Friday, July 08, 2005

The Star-Making Machinery Behind the Popular Song

If there's one thing that gets An Spailpín Fánach's goat, it's this nonsense heard from persons of a certain demographic, claiming that while popular music in the charts is all samey and ersatz, people like Coldplay and Travis are "real artists." These are the sort of people that hang on Tom Dunne's every word on his radio show, even though poor Tom could bore for Shell Petroleum (although not on the Mayo coast, thanks).

A pound of sausages, yesterdayEverybody involved in the music business is sold like a pound of sausages, and should be viewed as having as much artistic credibility as a pound of sausages until they've proven different. Frank Sinatra's manager hired the bobby-soxers that used to scream for Frank in the 'forties, paid them cash at the end of the show, and that basic principle hasn't changed any in the sixty years since. You can sell any damn thing you like as long as it's in the correct wrapper. The people who think that they are buying artistic credibility are buying the notion of artistic credibility, rather than artistic credibility itself. It operates on the same principle as the three card trick.

Anyone who's in any doubt about this should read Alexis Petridis, the excellent music critic of the Guardian, in today's paper. Petridis went off to see if he could be packaged and sold just like he was another Damien Rice (Damien Spice, if you like) and the answer was - yes, of course he can. Easy-peasy.

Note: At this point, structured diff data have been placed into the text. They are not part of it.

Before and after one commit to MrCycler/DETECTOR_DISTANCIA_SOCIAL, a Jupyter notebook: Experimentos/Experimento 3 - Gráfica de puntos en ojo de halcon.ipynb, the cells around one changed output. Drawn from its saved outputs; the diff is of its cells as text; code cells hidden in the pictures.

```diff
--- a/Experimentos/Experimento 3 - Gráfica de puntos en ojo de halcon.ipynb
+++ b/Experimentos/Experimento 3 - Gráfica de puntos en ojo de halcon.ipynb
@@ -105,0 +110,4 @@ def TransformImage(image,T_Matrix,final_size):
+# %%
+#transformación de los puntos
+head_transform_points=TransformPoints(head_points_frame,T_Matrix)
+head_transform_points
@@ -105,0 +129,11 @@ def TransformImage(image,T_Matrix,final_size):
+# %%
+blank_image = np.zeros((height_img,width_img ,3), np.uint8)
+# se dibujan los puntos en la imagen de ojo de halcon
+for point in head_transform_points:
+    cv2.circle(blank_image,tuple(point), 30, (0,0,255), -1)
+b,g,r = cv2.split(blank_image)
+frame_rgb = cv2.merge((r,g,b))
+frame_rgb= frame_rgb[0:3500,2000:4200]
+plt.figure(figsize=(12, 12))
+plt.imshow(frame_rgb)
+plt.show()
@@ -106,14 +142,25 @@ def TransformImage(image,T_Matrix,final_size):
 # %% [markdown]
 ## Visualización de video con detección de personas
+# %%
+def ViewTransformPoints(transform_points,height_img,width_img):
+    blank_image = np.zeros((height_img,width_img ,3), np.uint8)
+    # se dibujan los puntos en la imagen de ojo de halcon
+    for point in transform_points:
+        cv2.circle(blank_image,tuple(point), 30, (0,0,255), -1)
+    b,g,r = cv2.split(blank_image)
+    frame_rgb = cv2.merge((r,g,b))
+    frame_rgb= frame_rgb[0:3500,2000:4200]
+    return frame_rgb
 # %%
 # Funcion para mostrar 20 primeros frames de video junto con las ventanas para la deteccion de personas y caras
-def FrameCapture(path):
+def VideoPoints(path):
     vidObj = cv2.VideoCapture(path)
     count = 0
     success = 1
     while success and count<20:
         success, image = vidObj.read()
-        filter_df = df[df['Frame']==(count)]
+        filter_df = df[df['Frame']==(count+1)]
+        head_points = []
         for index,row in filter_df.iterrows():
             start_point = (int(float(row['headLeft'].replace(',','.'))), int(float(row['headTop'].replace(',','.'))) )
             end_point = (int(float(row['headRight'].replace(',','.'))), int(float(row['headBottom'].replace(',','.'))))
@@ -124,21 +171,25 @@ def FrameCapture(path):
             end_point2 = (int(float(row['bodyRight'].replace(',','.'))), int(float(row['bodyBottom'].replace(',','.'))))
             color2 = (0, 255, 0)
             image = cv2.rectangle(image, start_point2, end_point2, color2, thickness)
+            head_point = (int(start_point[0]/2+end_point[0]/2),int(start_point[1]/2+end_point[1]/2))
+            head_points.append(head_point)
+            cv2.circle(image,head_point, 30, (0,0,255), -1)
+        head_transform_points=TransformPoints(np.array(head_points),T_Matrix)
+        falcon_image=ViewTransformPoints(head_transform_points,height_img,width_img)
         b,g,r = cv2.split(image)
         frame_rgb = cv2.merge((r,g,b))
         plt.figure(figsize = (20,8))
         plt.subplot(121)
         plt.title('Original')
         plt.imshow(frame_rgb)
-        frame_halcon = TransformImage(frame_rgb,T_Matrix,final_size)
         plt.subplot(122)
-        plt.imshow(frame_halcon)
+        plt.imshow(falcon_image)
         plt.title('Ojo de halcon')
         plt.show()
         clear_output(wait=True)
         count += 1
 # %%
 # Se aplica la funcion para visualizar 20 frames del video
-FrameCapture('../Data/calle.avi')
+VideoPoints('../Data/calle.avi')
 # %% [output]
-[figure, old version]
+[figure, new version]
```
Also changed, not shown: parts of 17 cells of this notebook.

Alexis shows his fangs elsewhere in the paper when he savages poor little Charlotte Church's new album elsewhere in the paper. Ah well - that's showbusiness, toots.